During the breeding season they will take eggs and young of other birds. We don’t know exactly what proportion of the summer diet of urban and suburban magpies these comprise: estimates vary between 3 per cent and 38 per cent by weight, although most estimates are at the low end of this scale.
Studies of urban magpies in Manchester showed a summer diet mostly of invertebrates with some field voles and house sparrows .When food is abundant, magpies hoard the surplus to eat later. They make a small hole in the ground with their beak, place the food in it and cover it with grass, a stone or a leaf. These caches are spread around their territory or home range. Check this article also: Foods and Treats For Bird

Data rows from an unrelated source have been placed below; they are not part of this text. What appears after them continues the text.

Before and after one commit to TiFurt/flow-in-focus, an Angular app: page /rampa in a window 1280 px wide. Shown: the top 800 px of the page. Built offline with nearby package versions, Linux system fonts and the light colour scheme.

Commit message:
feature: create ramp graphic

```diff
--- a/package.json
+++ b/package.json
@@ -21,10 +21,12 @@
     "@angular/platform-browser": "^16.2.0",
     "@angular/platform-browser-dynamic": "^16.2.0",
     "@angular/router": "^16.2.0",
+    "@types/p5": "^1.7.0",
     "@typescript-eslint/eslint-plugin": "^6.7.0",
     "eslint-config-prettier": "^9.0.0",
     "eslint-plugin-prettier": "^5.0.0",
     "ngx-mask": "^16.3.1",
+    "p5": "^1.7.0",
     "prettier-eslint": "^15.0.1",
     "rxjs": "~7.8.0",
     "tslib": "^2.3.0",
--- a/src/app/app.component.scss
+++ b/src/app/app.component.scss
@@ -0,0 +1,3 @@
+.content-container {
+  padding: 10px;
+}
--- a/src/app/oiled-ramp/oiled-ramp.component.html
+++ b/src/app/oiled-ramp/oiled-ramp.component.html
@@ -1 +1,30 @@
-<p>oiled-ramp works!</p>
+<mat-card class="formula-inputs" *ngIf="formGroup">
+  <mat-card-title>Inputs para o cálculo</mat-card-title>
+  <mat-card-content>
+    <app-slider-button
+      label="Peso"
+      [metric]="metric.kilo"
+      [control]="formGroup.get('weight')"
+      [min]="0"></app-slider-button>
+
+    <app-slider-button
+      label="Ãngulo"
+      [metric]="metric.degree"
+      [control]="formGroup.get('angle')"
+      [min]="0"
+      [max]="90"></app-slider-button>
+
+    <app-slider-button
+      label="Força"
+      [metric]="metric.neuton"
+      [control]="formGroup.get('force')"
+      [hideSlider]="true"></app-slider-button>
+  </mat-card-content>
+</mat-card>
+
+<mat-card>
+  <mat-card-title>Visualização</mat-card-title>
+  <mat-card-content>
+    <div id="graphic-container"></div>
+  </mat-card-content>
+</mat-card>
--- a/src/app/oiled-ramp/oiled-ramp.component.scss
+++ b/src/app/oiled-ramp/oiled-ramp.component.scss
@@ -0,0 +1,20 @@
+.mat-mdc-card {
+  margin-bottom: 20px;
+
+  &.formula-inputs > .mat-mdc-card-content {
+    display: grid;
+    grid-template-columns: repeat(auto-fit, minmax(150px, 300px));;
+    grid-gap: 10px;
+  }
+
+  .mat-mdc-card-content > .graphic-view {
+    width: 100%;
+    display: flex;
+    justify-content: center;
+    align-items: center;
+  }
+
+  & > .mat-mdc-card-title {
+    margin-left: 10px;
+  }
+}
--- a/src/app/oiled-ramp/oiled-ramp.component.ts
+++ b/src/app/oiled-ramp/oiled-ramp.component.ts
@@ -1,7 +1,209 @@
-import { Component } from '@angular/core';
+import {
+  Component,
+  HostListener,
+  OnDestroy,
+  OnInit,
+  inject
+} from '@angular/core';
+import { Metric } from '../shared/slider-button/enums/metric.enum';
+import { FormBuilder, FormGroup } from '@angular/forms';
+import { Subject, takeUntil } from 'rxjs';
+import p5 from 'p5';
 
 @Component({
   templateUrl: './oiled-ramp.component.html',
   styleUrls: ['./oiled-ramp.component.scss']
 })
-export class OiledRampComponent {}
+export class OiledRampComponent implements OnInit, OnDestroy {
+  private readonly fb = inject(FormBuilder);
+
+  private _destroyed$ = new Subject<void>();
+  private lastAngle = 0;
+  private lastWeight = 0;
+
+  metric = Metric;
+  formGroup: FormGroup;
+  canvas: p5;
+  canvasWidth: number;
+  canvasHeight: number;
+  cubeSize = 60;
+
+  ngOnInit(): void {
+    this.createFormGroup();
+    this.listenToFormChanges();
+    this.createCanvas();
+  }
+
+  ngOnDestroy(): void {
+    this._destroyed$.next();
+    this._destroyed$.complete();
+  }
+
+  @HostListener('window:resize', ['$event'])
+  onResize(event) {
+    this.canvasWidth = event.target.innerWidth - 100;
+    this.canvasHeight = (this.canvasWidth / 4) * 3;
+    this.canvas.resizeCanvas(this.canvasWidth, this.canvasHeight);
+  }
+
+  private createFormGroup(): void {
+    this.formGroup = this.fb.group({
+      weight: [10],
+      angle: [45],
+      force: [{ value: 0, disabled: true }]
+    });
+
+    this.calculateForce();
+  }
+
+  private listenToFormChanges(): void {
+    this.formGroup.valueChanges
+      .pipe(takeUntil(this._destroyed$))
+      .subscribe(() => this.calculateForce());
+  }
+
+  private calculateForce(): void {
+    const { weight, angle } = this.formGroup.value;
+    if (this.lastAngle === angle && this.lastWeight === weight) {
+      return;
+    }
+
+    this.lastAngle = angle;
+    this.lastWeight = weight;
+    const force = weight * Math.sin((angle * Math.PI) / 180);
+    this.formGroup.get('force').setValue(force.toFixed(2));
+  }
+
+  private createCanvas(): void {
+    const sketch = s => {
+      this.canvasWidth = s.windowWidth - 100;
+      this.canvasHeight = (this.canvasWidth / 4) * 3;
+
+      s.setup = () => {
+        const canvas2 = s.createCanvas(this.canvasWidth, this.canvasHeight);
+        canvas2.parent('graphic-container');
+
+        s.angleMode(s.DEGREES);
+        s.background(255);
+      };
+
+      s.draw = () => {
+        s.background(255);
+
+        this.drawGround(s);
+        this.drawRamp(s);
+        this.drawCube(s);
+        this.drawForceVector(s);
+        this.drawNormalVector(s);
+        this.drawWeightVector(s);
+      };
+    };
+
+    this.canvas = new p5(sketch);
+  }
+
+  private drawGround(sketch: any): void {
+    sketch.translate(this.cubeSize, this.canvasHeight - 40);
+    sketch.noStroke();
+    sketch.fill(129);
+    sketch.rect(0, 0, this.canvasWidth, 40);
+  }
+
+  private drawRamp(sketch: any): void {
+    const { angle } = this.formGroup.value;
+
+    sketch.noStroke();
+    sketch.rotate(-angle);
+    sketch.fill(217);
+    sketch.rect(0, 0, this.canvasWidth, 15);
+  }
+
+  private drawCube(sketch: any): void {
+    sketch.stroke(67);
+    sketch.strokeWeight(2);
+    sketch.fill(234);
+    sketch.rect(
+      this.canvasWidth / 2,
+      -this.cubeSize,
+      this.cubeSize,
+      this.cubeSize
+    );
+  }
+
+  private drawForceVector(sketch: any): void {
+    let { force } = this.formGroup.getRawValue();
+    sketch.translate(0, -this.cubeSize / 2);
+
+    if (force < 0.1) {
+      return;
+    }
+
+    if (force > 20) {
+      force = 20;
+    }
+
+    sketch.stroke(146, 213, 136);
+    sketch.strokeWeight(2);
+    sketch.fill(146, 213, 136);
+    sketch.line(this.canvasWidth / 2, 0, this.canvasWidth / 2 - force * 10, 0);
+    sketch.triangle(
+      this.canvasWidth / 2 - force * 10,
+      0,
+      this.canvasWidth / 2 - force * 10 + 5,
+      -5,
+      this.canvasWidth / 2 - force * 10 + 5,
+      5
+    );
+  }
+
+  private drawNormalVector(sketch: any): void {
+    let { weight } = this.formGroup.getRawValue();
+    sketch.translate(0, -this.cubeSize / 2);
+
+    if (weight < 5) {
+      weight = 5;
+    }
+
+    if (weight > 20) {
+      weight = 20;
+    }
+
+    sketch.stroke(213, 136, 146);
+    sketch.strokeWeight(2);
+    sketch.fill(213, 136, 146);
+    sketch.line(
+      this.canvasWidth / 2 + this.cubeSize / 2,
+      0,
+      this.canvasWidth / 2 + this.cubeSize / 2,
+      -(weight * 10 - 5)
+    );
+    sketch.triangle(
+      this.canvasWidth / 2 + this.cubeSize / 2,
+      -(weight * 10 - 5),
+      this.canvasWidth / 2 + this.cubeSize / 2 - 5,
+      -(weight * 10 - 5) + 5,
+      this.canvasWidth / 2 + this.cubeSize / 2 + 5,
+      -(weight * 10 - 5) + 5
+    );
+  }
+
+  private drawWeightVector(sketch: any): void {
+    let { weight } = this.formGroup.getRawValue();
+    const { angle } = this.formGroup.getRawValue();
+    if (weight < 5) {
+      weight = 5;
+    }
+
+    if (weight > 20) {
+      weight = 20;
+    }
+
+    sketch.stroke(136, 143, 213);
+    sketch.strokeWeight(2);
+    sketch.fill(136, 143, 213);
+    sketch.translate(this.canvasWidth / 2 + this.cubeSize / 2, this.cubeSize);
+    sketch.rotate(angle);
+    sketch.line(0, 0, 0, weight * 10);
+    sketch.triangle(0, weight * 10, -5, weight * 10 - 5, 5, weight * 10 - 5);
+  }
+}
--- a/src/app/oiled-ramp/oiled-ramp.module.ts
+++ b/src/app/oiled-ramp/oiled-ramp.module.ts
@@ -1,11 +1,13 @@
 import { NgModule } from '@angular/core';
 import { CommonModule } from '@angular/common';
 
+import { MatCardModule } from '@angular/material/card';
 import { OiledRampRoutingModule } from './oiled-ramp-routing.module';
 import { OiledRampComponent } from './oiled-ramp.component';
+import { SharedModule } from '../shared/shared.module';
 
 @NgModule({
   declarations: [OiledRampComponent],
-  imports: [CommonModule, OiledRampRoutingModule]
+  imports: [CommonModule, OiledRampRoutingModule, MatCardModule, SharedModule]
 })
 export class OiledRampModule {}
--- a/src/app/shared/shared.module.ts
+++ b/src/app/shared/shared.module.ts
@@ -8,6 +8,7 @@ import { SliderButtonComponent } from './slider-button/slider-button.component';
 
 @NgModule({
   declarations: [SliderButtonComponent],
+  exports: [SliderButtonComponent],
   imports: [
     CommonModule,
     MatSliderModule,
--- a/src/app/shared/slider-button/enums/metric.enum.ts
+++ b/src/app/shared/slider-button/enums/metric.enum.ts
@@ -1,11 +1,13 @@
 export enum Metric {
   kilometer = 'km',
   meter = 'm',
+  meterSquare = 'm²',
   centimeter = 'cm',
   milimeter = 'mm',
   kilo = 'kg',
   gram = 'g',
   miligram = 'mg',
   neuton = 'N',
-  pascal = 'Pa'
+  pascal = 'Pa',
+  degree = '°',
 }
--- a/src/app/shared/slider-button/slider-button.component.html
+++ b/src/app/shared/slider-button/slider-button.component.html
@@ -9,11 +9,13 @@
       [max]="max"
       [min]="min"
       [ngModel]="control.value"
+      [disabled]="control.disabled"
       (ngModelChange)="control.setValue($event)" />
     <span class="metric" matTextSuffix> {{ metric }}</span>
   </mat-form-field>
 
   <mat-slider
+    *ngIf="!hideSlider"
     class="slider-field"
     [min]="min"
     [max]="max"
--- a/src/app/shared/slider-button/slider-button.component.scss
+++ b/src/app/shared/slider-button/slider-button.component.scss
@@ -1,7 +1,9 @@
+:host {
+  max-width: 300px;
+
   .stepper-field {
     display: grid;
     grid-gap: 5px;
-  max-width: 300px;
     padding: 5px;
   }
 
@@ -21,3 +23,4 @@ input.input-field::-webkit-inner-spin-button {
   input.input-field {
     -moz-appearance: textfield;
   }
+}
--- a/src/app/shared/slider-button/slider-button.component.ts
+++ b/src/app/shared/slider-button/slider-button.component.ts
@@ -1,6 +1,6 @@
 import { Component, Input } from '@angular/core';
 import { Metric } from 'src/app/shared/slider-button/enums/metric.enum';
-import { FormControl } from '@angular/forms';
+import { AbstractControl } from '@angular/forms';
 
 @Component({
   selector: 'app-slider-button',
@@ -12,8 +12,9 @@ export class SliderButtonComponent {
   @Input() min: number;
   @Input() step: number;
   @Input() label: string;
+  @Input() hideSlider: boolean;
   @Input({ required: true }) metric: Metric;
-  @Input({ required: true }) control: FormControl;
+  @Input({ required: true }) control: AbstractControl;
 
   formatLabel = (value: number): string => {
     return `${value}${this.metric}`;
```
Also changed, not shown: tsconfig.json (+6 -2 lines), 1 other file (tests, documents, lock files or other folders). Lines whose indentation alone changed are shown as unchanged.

The striking black-and-white, black-billed magpie is native to western North America. These conspicuous birds inhabit both rural and urban areas.
Magpies are omnivorous and feed on fruit and grain, but also prey on bats, mice, frogs, snakes and rabbits. Magpies also actively hunt for the nestlings of other birds to feed their own babies during the breeding season. These beautifully colored birds are highly intelligent and make for interesting pets.

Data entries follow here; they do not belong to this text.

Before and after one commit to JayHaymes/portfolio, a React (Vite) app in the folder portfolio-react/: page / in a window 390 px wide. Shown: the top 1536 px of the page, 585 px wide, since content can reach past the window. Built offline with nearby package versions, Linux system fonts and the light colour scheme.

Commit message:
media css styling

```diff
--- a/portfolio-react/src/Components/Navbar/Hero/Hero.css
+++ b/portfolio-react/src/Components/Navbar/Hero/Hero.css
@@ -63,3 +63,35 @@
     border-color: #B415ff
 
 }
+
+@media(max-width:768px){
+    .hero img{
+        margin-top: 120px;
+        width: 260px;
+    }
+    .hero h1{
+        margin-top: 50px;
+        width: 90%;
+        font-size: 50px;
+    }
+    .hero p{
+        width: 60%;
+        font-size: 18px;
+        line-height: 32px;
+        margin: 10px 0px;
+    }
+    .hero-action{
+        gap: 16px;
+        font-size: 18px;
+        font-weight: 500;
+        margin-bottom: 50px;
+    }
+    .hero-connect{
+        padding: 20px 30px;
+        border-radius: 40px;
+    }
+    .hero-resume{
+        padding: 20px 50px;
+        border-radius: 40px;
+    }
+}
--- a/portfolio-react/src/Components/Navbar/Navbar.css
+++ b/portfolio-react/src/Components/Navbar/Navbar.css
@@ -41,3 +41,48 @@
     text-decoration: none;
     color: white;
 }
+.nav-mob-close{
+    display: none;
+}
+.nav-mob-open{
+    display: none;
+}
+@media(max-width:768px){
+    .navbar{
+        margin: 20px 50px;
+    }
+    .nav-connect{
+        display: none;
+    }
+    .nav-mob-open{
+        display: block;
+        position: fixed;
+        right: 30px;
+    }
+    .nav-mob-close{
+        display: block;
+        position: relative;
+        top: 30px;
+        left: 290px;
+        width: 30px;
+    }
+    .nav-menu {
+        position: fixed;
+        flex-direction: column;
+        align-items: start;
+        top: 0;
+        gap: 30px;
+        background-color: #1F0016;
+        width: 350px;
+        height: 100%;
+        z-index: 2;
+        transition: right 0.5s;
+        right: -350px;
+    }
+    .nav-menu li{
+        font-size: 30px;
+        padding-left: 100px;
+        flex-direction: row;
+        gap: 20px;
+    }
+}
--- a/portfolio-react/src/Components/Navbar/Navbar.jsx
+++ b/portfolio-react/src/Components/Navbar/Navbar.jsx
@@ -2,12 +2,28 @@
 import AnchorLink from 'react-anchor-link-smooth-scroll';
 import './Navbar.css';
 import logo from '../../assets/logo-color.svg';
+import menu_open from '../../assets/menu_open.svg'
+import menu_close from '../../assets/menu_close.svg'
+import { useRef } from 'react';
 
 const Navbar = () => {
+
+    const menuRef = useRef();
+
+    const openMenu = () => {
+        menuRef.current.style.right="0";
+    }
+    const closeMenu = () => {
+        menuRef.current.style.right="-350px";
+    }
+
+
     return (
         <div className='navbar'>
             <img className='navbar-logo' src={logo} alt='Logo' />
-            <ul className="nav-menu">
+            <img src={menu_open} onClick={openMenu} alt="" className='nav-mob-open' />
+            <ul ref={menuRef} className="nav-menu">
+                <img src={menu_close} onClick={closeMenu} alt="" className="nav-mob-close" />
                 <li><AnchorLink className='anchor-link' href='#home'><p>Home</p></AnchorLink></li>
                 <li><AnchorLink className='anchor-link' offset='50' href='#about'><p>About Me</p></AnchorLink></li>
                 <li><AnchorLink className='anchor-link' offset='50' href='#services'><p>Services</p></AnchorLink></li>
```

Provide your magpie with a cage which is at least 4 square feet.
Magpies have a reputation as thieves out to steal your shiny jewelry or take ornaments from your garden, but new research shows that flashy objects probably repel magpies.
The myth seems to have built up without much science to back it up, but the truth could actually be useful.

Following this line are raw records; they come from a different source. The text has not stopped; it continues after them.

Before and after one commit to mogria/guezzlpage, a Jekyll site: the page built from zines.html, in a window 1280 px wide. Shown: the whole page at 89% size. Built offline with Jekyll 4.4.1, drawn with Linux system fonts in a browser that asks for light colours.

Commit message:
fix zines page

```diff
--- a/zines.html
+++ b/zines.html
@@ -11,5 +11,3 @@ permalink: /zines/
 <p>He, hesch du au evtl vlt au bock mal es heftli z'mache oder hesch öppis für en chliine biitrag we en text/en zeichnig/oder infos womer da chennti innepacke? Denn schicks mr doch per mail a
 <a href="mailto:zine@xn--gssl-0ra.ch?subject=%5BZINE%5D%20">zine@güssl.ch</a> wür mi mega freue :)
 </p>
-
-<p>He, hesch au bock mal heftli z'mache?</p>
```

Magpies are capable of wrecking crops by digging for grain, berries and other food, so along with other bird-scaring measures, placing shiny materials in fields might deter magpies and keep crops safe from being upturned and trampled.
While their natural diet is quite broad — including insects, small rodents, grain and berries – magpies have been known to steal other birds’ eggs, and even young chicks.
In addition, magpies have adapted rather well to suburban living, so they’ll often eat leftover food scraps. But it’s better to provide them with proper bird food to ensure they don’t eat anything poisonous.
Though they may look quite a bit different at first glance, magpies belong to the bird family Corvidae, a group that includes crows, ravens, rooks, jackdaws and jays, as well as lesser recognized members like treepies, choughs and nutcrackers.
As such, magpies are among the most intelligent family of birds recognized by modern science.
European magpies have demonstrated the remarkable ability to recognize their own reflections in mirrors, something that was once thought to be a defining characteristic belonging only to humans.
This might not sound that amazing, but out of countless species tested, only four ape species, bottlenose dolphins and Asian elephants have demonstrated this ability.Scientists tested the magpies by placing a colored mark on their necks — which did not hurt or cause skin irritation.
Then when placed in a cage with several mirrors, the birds were filmed scratching at their necks after looking at their reflections. With all other controls in place, this could only mean that magpies had recognized themselves in the mirrors. And not just that, the birds had differentiated between their normal physical state and their now-marked plumage.
There are several names given to a group of magpies, but perhaps the most descriptive is “a parliament.” The birds have earned this title from often appearing in large groups in the spring, looking stately and cawing at each other.
A final fascinating fact relates to one of the defining features of a magpie. While they share some similarities with their corvid family, the magpies possess an extremely long tail.
In fact, a magpie’s tail is often roughly the same length as its entire body.
Why magpies have such long tails remains up for debate, but it may provide magpies with the ability to make swift turns while in the air. This would allow the birds to evade larger predators and make up for rather average flying abilities.